Ask Brian is a weekly column by Real Estate Expert Brian Kline. If you have questions on real estate investing, DIY, home buying/selling, or other housing inquiries please email your questions to [email protected].

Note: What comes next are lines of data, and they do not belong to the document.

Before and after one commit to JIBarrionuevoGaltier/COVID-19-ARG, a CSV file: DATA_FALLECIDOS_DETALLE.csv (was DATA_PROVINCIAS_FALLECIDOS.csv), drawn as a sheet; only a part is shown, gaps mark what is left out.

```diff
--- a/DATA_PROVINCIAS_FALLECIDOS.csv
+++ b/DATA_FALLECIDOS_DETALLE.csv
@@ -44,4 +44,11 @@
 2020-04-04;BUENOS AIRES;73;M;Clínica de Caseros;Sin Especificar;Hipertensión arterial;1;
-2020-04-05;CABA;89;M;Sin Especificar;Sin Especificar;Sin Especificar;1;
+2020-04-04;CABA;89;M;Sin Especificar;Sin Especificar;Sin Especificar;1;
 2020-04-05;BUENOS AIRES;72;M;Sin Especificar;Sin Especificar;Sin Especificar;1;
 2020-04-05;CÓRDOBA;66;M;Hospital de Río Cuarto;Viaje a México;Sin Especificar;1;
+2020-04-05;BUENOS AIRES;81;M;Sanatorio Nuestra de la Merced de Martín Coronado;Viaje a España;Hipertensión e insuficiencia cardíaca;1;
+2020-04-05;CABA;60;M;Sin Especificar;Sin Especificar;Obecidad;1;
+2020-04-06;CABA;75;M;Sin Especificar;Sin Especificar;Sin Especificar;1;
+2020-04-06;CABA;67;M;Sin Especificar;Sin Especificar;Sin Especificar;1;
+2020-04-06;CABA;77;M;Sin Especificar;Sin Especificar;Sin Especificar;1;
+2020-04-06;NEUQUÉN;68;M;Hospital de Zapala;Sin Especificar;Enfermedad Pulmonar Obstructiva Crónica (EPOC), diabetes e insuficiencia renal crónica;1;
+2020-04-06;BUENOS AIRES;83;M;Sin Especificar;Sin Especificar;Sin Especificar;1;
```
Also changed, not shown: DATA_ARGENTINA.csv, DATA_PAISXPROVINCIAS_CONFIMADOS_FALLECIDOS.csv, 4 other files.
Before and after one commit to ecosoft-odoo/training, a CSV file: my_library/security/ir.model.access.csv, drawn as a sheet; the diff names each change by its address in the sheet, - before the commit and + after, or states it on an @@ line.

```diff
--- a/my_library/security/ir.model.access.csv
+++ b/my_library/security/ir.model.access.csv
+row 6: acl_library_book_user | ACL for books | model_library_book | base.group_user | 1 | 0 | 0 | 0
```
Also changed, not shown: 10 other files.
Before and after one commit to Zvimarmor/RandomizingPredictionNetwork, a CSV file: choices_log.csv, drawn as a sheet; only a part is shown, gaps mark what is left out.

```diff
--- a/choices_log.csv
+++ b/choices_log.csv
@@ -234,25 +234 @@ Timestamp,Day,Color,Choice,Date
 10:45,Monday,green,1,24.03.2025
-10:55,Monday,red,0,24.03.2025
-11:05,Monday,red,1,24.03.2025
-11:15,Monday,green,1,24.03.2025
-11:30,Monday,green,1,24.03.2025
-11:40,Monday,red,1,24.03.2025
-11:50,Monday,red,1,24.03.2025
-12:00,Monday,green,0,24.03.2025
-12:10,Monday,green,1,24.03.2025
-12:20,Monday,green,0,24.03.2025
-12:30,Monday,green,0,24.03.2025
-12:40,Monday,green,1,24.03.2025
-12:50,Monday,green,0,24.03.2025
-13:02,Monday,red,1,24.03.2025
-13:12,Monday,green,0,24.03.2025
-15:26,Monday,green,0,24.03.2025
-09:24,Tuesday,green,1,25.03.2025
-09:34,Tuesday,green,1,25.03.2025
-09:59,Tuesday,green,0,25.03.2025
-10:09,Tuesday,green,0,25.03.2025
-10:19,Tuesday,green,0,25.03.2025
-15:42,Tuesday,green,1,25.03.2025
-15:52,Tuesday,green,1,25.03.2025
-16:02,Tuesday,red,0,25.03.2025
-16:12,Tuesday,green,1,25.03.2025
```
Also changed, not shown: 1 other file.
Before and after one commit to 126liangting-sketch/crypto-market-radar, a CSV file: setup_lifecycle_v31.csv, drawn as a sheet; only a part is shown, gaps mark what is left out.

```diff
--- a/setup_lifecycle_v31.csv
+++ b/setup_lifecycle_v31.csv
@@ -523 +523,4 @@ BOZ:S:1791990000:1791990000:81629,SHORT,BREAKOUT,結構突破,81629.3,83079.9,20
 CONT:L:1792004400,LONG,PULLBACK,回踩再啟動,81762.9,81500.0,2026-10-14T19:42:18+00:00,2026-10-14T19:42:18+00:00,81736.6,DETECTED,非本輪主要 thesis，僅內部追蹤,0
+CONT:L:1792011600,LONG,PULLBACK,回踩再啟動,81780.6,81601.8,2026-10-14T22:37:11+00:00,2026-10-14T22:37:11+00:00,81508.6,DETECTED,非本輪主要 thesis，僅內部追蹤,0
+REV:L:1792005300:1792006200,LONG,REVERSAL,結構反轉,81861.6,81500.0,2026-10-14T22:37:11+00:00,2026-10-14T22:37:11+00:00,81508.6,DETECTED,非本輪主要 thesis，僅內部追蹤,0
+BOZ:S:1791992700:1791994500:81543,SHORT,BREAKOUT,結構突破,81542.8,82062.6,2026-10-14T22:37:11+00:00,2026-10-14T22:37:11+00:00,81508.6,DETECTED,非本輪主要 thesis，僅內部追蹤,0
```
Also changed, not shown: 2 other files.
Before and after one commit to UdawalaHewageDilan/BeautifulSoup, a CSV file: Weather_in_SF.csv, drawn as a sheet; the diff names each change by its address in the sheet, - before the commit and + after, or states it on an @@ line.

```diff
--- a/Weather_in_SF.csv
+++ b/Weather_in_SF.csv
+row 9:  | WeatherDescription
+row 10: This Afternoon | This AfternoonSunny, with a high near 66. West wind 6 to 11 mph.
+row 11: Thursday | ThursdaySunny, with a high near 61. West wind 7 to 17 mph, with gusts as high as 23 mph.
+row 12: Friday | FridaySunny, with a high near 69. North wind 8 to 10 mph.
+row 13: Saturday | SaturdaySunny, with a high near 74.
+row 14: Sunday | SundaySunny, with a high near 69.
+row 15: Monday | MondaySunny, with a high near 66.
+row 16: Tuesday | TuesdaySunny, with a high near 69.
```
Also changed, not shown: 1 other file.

Question from Calvin in FL: Hello Brian, I’m 27 and have wanted to buy my first home ever since I finished college. But I’m heavily saddled with student loans to the tune of $425 per month. I also have a $195 a month car payment and my rent is $1,445. I don’t have any credit card bills. I count myself among the lucky people because I started a job as a project manager this summer. My salary is $61,000, I’m expecting a promotion soon, and want to make this my career. My monthly take-home pay is about $3,800 but I’m also contributing about $115 a month to my 401k. I’ve been deferring my student loan payments and I’m hoping for loan forgiveness some time down the road. But I’ve been saving the student loan money and diligently saving everywhere that I can to come up with a down payment for a home.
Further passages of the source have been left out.